The first commercially successful process, called the Roselius process, was invented by a German coffee merchant. Ludwig Roselius developed the process in 1903. He was motivated that his father died of caffeine poisoning by drinking excessive amounts of coffee. This process is no longer used today, due to the fact that benzene is now known to be a human carcinogen. Benzene was used to extract caffeine in this process.

  • Indirect-Solvent Process
  • Direct-Solvent Process
  • Swiss Water Process
  • Carbon Dioxide Process

In solvent-based methods, a solvent such as methylene chloride is used. The solvent can be used directly (the beans are soaked in the solvent) or indirectly (the caffeine-laden water is transferred to a separate tank and then treated).

The two main solvents used to decaffeinate coffee are methylene chloride and ethyl acetate. There are other solvents, but they are not approved any more due to health risks associated with them. Coffee Confidential has a very complete explanation of these solvents, and various other aspects we will only touch upon.

The Indirect-Solvent Based Process

This process is very popular in Europe, and uses methylene chloride. It is also sometimes known as “The European Method”, “Euro Prep” or “Methylene Chloride Method”, among others.

  • The beans are soaked in near boiling water for several hours, which extracts the caffeine as well as other flavour elements and oils from the beans.
  • The water is transferred to a separate tank where the beans are washed with the solvent, which selectively bonds with the caffeine.
  • The mixture is then heated to evaporate the solvent and caffeine.
  • The beans are added to the liquid again to reabsorb most of the flavour elements and coffee oils.
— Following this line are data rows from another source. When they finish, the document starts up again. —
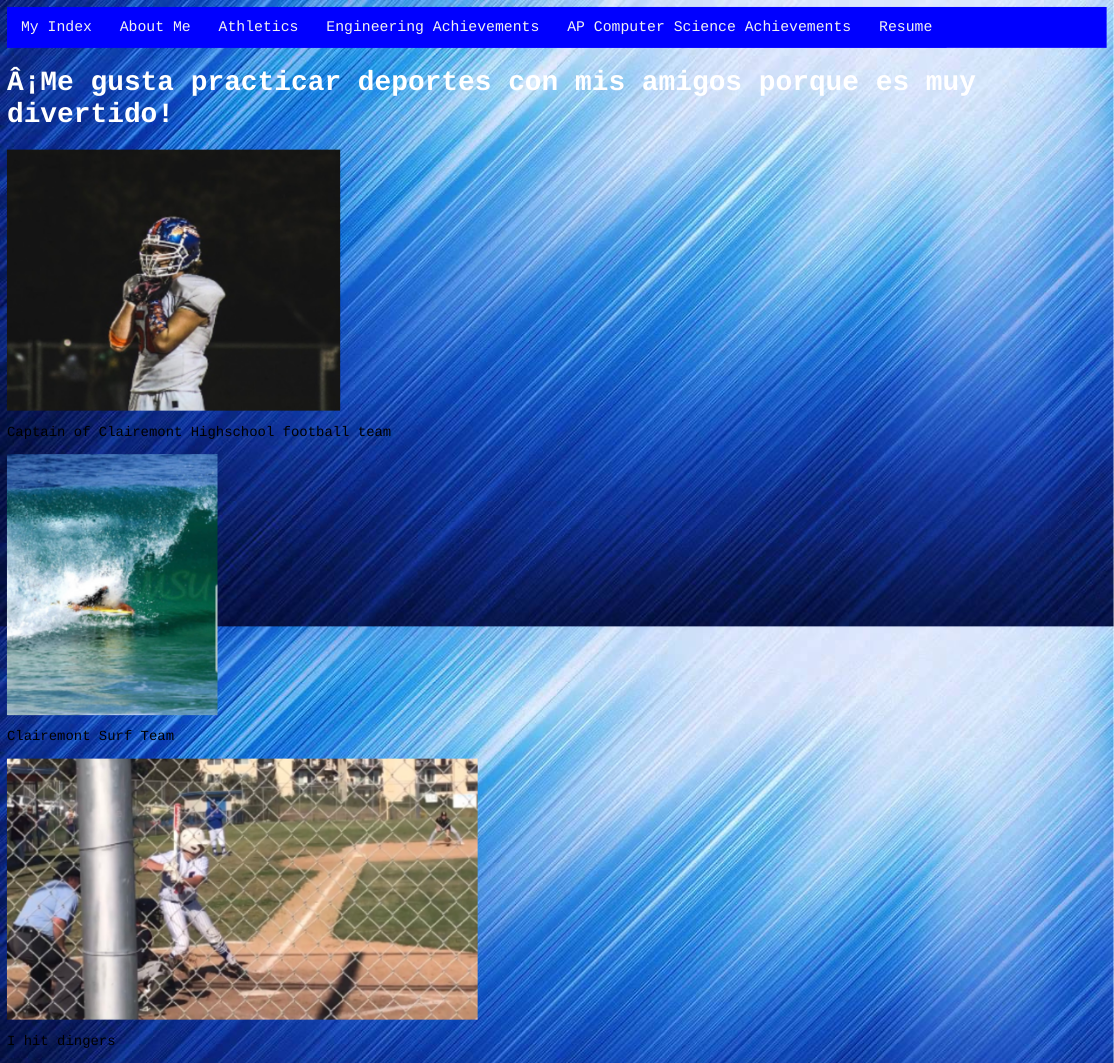
Repository: jacobsirois/jacobsirois.github.io
Page: athletics.html
The author's editor kept a record of every edit. The page is drawn from the files as they stood at one moment, then again after the next edit.
The browser window is 1280 px wide. The pictures show the whole page, at 87% of full size.
Backgrounds fixed to the window are drawn as part of the page.

Above is the page before.
Not found: index.css

### athletics.html
<html>
<head>
<title>Page Title</title>
</head>
<body>

<title>
"About Me"
<meta charset="utf-8">
</title>
<link href="index.css" rel="stylesheet" type="text/css">
<meta name="viewport" content="width=device-width, initial-scale=1">
<link rel="stylesheet" href="https://cdnjs.cloudflare.com/ajax/libs/font-awesome/4.7.0/css/font-awesome.min.css">

<style>
body {
  font-family: courier;
}

.topnav {
  overflow: hidden;
  background-color: blue;
}

.topnav a {
  float: left;
  display: block;
  background-color: blue;
  color: #f2f2f2;
  text-align: center;
  padding: 14px 16px;
  text-decoration: none;
  font-size: 17px;
}

.topnav a:hover {
  background-color: #ddd;
  color: black;
}

.active {
  background-color: #ff66a3;
  color: white;
}

.topnav .icon {
  display: none;
}

@media screen and (max-width: 600px) {
  .topnav a:not(:first-child) {display: none;}
  .topnav a.icon {
    float: right;
    display: block;
  }
}

@media screen and (max-width: 600px) {
  .topnav.responsive {position: relative;}
  .topnav.responsive .icon {
    position: absolute;
    right: 0;
    top: 0;
  }
  .topnav.responsive a {
    float: none;
    display: block;
    text-align: left;
  }
}
</style>

<div class="topnav" id="myTopnav">
  <a href="index.html" class="active">My Index</a>
  <a href="aboutme.html">About Me</a>
  <a href="athletics.html">Athletics</a>
  <a href="engineering.html">Engineering Achievements</a>
  <a href="compsci.html">AP Computer Science Achievements</a>
  <a href="resume.html">Resume</a>
  <a href="javascript:void(0);" class="icon" onclick="myFunction()">
    <i class="fa fa-bars"></i>
  </a>
</div>

<script>
function myFunction() {
    var x = document.getElementById("myTopnav");
    if (x.className === "topnav") {
        x.className += " responsive";
    } else {
        x.className = "topnav";
    }
}
</script>

<style>
body {
  background-image: url('anotha background.jpg');
  background-repeat: no-repeat;
  background-attachment: fixed;
  background-size: 100% 100%;
}
</style>

<h1 style="color:White;">¡Me gusta practicar deportes con mis amigos porque es muy divertido!</h1>

<img src="images/football.jpg" alt="my avatar">
<p>Captain of Clairemont Highschool football team</p>
<img src="images/gnar.jpg" alt="my avatar">
<p>Clairemont Surf Team</p>
<img src="images/baseball.jpg" alt="my avatar">
<p>I hit dingers</p>
</body>
</html>

After the next edit:
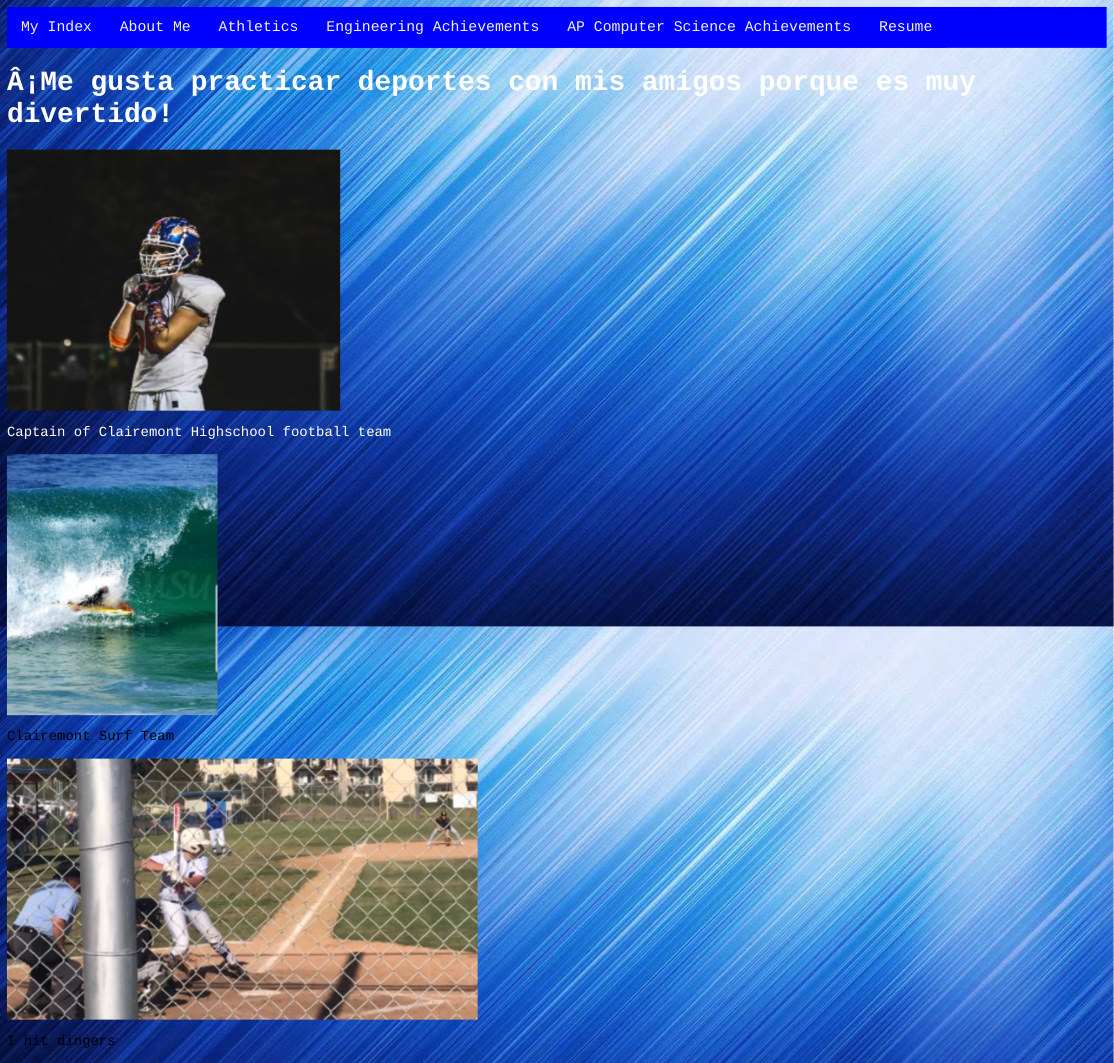
The edit:
--- a/athletics.html
+++ b/athletics.html
@@ -105,7 +105,7 @@
 <h1 style="color:White;">¡Me gusta practicar deportes con mis amigos porque es muy divertido!</h1>
 
 <img src="images/football.jpg" alt="my avatar">
-<p>Captain of Clairemont Highschool football team</p>
+<p style="color:White;">Captain of Clairemont Highschool football team</p>
 <img src="images/gnar.jpg" alt="my avatar">
 <p>Clairemont Surf Team</p>
 <img src="images/baseball.jpg" alt="my avatar">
The Direct-Solvent Process

This process is also known as “The Natural Decaffeination Method” or “Ethyl Acetate method”.

  • The beans are steamed for about 30 minutes to open their pores.
  • They are then repeatedly rinsed with the solvent.
  • After about 10 hours, the caffeine-laden solvent is then drained away.
  • Once drained, the beans are steamed again to remove any residual solvent.

The Swiss Water Process

This method is also referred to as the SWP Method, Activated Charcoal Decaffeination or Dihydro-oxide Process, among others. it is a chemical free process pioneered in 1933 in Switzerland and became commercially viable in 1980. It is almost exclusively used to decaffeinate organic coffee.

  • It relies on solubility and osmosis to decaffeinate the beans.
  • The beans are soaked in very hot water to dissolve the caffeine.
  • Next, the water is then drawn off and passed through an activated charcoal filter.
  • This filter captures the larger caffeine molecules, while allowing the smaller oil and flavour molecules to pass through.
  • This results in the beans being totally flavourless and caffeine free
  • These beans are then discarded, but the water is reused to remove the caffeine from a fresh batch of beans.
  • The water is saturated with flavourants, so the flavours in the fresh batch cannot dissolve. This means that the caffeine is removed without a massive flavour loss.

The CO2 Process

The CO2 Process is the most modern method. A scientist of the Max Plan Institute, named Kurt Zosel developed it. It is also known as the Liquid Carbon Dioxide Method and the Supercritical Carbon Dioxide Method. It uses liquid CO2 in place of chemical solvents that acts only on the caffeine and nothing else.

  • The beans are placed in a stainless steel container called the extraction vession.
  • The vessel is then sealed and liquid CO2 is forced into the coffee at very high pressue.
  • The CO2 acts as the solvent to dissolve the caffeine, and thus leaving the flavour molecules behind.
  • The caffeine-laden CO2 is then transferred to the absorption chamber where the pressure is released. This returns the CO2 to its gaseous state.
  • This process is expensive, and used primarily to decaffeinate large quantities of commercial grade, less-exotic coffees.


It is unfortunately very difficult to make a good cup of decaffeinated coffee, because a lot of the flavour compounds that give coffee its taste are damaged. The decaffeinated beans also roast unevenly. Therefore, if you want the best cup of coffee, it is recommended that you keep the caffeine in, providing you do not have a caffeine sensitivity.